Guest Post – Why Elm Is Amazing!

As you probably know, Elm has been feeling very low. *sad face*. And there’s not much that we can do because we don’t know about it in her actual life but I thought, hey, why not try to make her feel better? These are only a handfull of the things why Elm is so amazing.

Elm has a HUGE and successful blog but does this mean that she doesn’t help out smaller blogs? Nope! She reads and comments such lovely things on loads of different blogs, despite if they are small. Most of the time, as people’s blogs grow they do not have time to truly interact with their followers as this can take a lot of time. But this doesn’t stop Elm from commenting lovely things and brightening up our day. This is one of the things we love about her: she’s just such a caring person.
She puts time and effort into her blog posts. She doesn’t just write something that she’s not interested in, you can tell how passionate she is about blogging. I always look forward to reading a post whenever I see that she’s put up a new blog post. Me: HELL YEAH, gimme some hot choccy and lemme relax.
She doesn’t put on airs and graces, she doesn’t try to make herself seem superior to others. She treats everyone as equals and as individuals.
Super smart: How the hell did she get those GCSE results??
Her blog posts have meaning behind them.
She’s funny and it’s a pleasure talking to her because she knows how to make you feel better and can make you laugh.
She puts time in to answer comments and always says how grateful she is for the support; something that some people take for granted.
She doesn’t pretend to be something she’s not and will admit to any flaws she has, making people feel a lot better about themselves.
Will help anyone and everyone but expects nothing in return.
These are only a few things about why Elm is an incredible person.

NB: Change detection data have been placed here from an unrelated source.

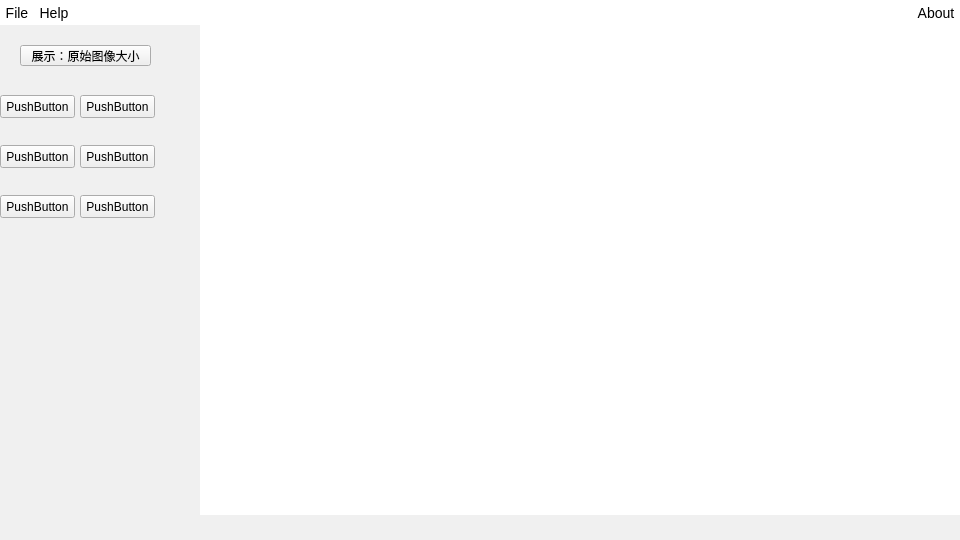
Old version of the form widget.ui in the repository crazyBeliever-He/LOWPOLY.
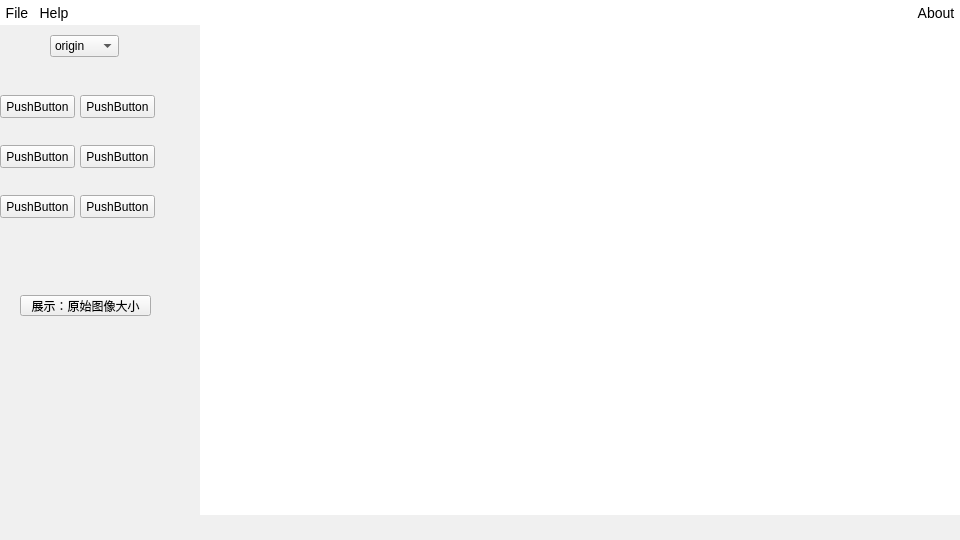
New version of the form. Icons and pictures are not drawn.

Diff of the .ui file:
```diff
--- a/widget.ui
+++ b/widget.ui
@@ -364,7 +364,7 @@
          <property name="geometry">
           <rect>
            <x>20</x>
-           <y>20</y>
+           <y>270</y>
            <width>131</width>
            <height>21</height>
           </rect>
@@ -451,6 +451,36 @@
           <string>PushButton</string>
          </property>
         </widget>
+        <widget class="QComboBox" name="comboBox">
+         <property name="geometry">
+          <rect>
+           <x>50</x>
+           <y>10</y>
+           <width>69</width>
+           <height>22</height>
+          </rect>
+         </property>
+         <item>
+          <property name="text">
+           <string>origin</string>
+          </property>
+         </item>
+         <item>
+          <property name="text">
+           <string>gray</string>
+          </property>
+         </item>
+         <item>
+          <property name="text">
+           <string>blur</string>
+          </property>
+         </item>
+         <item>
+          <property name="text">
+           <string>outline</string>
+          </property>
+         </item>
+        </widget>
        </widget>
       </item>
      </layout>
```
Left out of the diff: 2 changed lines with no effect on the pictures.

Is there anything not to love about Elm?? Comment what you love about Elm!


Sprinkle Of Anonymous xx

Can I just say – this post made me cry out of happiness. I’m not even talking about a solitary tear here. I have never received such a beautiful and nice surprise in my life; for some reason, I never expected anyone to do kind of thing. I’m more than honoured.

Thank you so, so much. I have no words to express how much this means to me. I love you all.

From Elm 🙂